The brain tissue in a person with Alzheimer’s has progressively fewer nerve cells and connections, and the total brain size shrinks.
Dementia with Lewy bodies is a neurodegenerative condition linked to abnormal structures in the brain.
The brain changes involve a protein called alpha-synuclein.
At first, Alzheimer’s disease typically destroys neurons and their connections in parts of the brain involved in memory, including the entorhinal cortex and hippocampus.
It later affects areas in the cerebral cortex responsible for language, reasoning, and social behaviour.
Dementia isn’t a single disease.
Many of these diseases are associated with an abnormal build-up of proteins in the brain.
This build-up causes nerve cells to function less well and ultimately die.
As the nerve cells die, different areas of the brain shrink.
- Trouble holding urine (incontinence)
- Increase in memory loss and forgetfulness.

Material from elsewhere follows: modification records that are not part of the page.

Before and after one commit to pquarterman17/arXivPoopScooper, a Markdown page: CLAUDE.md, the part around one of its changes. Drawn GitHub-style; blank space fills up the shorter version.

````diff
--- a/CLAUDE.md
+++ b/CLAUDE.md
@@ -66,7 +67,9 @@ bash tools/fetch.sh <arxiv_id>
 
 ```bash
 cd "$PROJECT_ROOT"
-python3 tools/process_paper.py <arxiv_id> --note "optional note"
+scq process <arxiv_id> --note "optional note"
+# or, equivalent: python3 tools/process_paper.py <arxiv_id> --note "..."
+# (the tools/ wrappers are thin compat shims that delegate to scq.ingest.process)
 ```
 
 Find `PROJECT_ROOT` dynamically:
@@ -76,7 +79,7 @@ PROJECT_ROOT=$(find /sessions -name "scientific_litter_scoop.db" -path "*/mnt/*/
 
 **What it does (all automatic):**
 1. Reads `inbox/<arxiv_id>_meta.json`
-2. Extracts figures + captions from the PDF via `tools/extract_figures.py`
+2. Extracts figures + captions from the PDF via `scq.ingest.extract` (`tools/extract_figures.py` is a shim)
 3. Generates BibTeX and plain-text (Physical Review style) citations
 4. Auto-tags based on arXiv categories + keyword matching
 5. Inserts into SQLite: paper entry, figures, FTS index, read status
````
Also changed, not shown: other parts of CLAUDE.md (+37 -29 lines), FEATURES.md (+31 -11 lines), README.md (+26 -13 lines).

- Inability to use or find the right words and phrases.
- Difficulty doing challenging mental maths exercises, such as counting backwards from 100 by 7.
- Increase in social withdrawal.

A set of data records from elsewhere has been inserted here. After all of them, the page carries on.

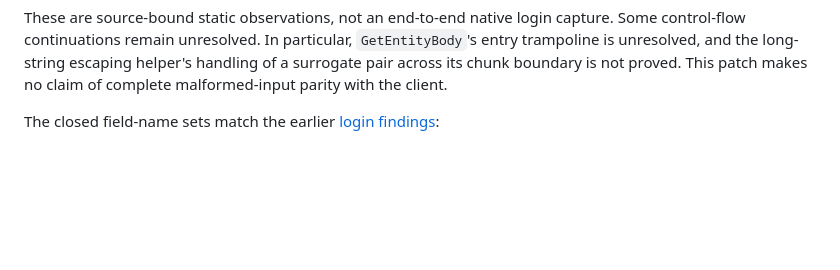
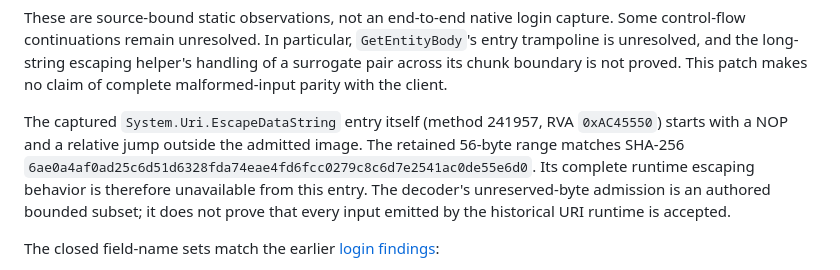
Before and after one commit to oncoursemail/Metallic-RC, a Markdown page: docs/evidence/native-password-form-20261028.md, the part around the change. Drawn GitHub-style; blank space fills up the shorter version.

Commit message:
[codex] Document the retained URI escaping boundary

```diff
--- a/docs/evidence/native-password-form-20261028.md
+++ b/docs/evidence/native-password-form-20261028.md
@@ -31,6 +31,14 @@ capture. Some control-flow continuations remain unresolved. In particular,
 `GetEntityBody`'s entry trampoline is unresolved, and the long-string escaping
 helper's handling of a surrogate pair across its chunk boundary is not proved.
 This patch makes no claim of complete malformed-input parity with the client.
+
+The captured `System.Uri.EscapeDataString` entry itself (method 241957,
+RVA `0xAC45550`) starts with a NOP and a relative jump outside the admitted image.
+The retained 56-byte range matches SHA-256
+`6ae0a4af0ad25c6d51d6328fda74eae4fd6fcc0279c8c6d7e2541ac0de55e6d0`.
+Its complete runtime escaping behavior is therefore unavailable from this entry.
+The decoder's unreserved-byte admission is an authored bounded subset; it does
+not prove that every input emitted by the historical URI runtime is accepted.
 
 The closed field-name sets match the earlier
 [login findings](native-login-20261021/native-login-findings.json):
```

One of the main topics of discussion when someone is diagnosed with dementia is the “stage” of the disease — a marker of how far it has progressed.
Dementia symptoms can range from mild memory loss to more severe cognitive difficulties that make it hard to manage daily activities without help.
These symptoms are broadly grouped into categories called stages that help guide doctors and families in their care of dementia patients.
“Usually we think of memory loss as a continuum,” explains Raj C. Shah, MD, medical director of the Rush Memory Center at Rush University Medical Center in Chicago. “Dementia is defined as chronic memory loss, ultimately affecting quality of life.”